A Picture is Worth a Thousand Words

It took the British, with their sophisticated, droll sense of humor to find anything funny about the outbreak of the American Civil War. Yet more than anyone else, Great Britain legitimately could take a small degree of pleasure in Spring 1861 at the mounting misery of their former North American colonies. The Americans had fought them to a costly standstill in two wars, and even in peace never missed an opportunity to twist the lion’s tail. So from the British perspective in the early 1860s, the Americans had it coming.

So it is not surprising that in its May 18, 1861 issue the British satirical magazine, Punch, decided to make fun at the Americans and their civil war. Yet in doing so, and likely intentionally, they provided a bit of perceptive insight about the relationship between the nascent conflict and slavery. The medium of their jab was a cartoon entitled, “‘Caesar Imperator!” or, The American Gladiators” (see the illustration immediately below).

Source: http://www.arthist.umn.edu/aict/Tennielweb/punch/610518.html

On the left side is a gladiator obviously representing the North, and the southern gladiator on the right bears more than a passing resemblance to Confederate President Jefferson Davis. But of greatest interest to Civil War Emancipation is the audience in the cartoon, peopled exclusively by African Americans, presumably slaves. The symbolism of their presence is multifaceted. No doubt, the cartoon’s artist was poking fun at assertions then being made on both sides that the conflict was not about slavery, by having the slaves looming over the gladiatorial combat. The artist clearly suggests the slaves are at the heart of the conflict given their great interest in its result. But that is not the end of the symbolism. One particular slave is seated up high on a throne of cotton bales, much like the emperor once presided over the Roman Coliseum. The artist seems to be suggesting that the slaves held the balance of power in the American Civil War, much as the Roman emperor once could decide the outcome of gladiators’ battles. Hence, Punch seems to be saying that although they were spectators to the developing conflict in Spring 1861, that sooner or later American slaves would decide the war’s outcome.
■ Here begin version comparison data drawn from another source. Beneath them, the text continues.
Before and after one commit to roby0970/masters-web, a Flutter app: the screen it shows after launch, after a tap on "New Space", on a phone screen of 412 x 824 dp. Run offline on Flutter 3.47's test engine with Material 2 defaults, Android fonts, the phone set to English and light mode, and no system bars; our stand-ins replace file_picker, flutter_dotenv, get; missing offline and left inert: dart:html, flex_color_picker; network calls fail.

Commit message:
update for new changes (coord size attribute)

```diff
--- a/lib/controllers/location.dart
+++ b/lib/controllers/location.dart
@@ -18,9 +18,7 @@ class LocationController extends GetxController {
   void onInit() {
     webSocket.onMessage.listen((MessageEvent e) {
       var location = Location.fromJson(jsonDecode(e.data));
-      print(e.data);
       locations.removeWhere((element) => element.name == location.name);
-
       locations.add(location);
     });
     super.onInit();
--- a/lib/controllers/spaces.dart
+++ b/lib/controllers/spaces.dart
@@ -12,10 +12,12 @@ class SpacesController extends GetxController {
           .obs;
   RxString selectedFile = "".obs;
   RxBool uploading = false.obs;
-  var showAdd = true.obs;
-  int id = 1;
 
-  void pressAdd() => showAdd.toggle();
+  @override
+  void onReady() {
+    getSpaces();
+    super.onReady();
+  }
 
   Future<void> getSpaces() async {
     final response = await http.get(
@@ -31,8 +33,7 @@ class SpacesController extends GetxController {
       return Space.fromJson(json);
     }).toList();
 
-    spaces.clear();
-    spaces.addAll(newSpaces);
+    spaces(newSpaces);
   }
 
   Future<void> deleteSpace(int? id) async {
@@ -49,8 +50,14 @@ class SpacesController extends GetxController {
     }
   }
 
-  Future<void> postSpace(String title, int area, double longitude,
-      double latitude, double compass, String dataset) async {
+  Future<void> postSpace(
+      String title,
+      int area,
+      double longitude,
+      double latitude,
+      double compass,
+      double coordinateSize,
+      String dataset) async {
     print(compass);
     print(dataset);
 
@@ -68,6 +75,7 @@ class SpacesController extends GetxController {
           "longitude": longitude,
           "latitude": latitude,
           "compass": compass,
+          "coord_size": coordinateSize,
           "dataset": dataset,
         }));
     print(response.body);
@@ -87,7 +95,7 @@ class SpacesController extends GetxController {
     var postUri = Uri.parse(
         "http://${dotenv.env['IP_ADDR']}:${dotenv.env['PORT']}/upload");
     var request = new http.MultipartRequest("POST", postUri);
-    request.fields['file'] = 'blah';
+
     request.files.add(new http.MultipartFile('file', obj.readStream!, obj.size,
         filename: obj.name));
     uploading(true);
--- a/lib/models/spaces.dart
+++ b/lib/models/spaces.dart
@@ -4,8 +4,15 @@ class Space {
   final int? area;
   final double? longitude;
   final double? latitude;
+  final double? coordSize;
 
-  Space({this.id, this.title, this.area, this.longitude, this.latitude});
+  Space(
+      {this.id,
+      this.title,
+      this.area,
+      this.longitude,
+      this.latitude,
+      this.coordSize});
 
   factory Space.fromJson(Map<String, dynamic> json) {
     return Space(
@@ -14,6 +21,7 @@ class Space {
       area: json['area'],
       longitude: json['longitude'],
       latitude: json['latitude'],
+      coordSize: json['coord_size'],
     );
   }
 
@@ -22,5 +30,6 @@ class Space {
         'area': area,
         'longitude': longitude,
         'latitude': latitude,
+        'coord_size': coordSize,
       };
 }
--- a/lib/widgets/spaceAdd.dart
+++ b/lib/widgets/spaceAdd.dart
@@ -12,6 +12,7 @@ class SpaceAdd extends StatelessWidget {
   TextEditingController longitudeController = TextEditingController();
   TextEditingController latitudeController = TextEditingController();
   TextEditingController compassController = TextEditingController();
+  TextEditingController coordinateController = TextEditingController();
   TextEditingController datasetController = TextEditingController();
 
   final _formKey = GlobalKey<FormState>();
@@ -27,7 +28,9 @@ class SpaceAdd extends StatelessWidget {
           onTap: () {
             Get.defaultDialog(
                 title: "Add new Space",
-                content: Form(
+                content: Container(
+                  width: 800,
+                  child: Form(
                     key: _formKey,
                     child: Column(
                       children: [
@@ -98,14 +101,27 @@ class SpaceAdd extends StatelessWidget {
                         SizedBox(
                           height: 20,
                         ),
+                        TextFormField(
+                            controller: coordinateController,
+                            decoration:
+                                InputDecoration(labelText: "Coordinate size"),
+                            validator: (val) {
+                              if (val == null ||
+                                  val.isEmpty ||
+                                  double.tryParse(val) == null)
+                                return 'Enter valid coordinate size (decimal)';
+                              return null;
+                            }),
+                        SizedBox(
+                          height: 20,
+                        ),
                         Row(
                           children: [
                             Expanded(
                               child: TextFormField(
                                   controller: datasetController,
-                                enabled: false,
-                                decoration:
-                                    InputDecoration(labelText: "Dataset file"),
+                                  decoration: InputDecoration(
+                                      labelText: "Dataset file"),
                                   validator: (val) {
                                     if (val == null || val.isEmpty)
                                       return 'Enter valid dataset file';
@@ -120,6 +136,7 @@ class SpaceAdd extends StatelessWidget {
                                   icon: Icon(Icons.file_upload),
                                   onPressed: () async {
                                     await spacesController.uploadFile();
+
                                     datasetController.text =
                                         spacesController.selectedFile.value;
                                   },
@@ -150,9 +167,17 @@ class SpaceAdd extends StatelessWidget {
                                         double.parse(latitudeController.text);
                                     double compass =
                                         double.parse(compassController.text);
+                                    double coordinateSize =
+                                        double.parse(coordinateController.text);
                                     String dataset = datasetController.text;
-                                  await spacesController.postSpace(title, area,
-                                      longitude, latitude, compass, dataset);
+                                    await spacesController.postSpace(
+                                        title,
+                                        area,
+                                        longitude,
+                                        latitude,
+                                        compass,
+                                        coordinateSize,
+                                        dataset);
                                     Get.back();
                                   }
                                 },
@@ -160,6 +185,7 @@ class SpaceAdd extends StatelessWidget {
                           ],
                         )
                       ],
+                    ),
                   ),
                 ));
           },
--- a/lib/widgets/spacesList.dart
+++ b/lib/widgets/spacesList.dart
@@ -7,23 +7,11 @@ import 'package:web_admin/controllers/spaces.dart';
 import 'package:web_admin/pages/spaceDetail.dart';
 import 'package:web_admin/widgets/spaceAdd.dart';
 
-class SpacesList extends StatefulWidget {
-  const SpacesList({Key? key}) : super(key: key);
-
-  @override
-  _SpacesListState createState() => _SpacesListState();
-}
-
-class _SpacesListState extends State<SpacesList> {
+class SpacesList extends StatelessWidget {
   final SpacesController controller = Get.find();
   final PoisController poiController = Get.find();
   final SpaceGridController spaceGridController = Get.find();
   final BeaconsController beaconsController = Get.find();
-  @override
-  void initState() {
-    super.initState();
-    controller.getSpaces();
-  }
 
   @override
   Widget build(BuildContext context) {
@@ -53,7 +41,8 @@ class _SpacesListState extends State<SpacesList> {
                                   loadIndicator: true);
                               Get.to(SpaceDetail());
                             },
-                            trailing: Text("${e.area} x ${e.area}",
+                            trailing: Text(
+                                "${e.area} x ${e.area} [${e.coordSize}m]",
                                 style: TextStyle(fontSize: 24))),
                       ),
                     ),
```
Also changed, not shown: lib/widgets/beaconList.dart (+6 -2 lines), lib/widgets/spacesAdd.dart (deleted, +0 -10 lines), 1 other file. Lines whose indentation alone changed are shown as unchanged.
Pretty cheeky but very insightful for Spring 1861–but sometimes it takes an insightful outsider to penetrate camouflaged motives and reveal a truth that insiders for a variety of reasons are not ready to admit. Truly, “‘Caesar Imperator!” or, The American Gladiators” is a picture worth more than a thousand words, as the slave themselves soon would start to demonstrate.

About these ads

About Donald R. Shaffer

Donald R. Shaffer is the author of _After the Glory: The Struggles of Black Civil War Veterans_ (Kansas, 2004), which won the Peter Seaborg Award for Civil War Scholarship in 2005. More recently he published (with Elizabeth Regosin), _Voices of Emancipation: Understanding Slavery, the Civil War, and Reconstruction through the U.S. Pension Bureau Files_ (2008). Dr. Shaffer teaches online exclusively (i.e., a virtual professor). He lives in Arizona and can be contacted at donald_shaffer@yahoo.com
This entry was posted in Uncategorized. Bookmark the permalink.

3 Responses to A Picture is Worth a Thousand Words

  1. Donald,
    This is an interesting picture, especially in light of your analysis of it. Thanks for sharing.

    • Thanks for the kind comments, Jacob, I appreciate them.

      • Margaret D. Blough says:

        There were a handful of pro-slavery advocates who openly opposed secession because they believed that the protection afforded slavery the US Constitution and laws, however imperfect by slavery standards, was preferable to slavery’s fate in a world increasingly hostile towards it and in a war.

Leave a Reply

Fill in your details below or click an icon to log in:

WordPress.com Logo

You are commenting using your WordPress.com account. Log Out / Change )

Twitter picture

You are commenting using your Twitter account. Log Out / Change )

Facebook photo

You are commenting using your Facebook account. Log Out / Change )

Google+ photo

You are commenting using your Google+ account. Log Out / Change )

Connecting to %s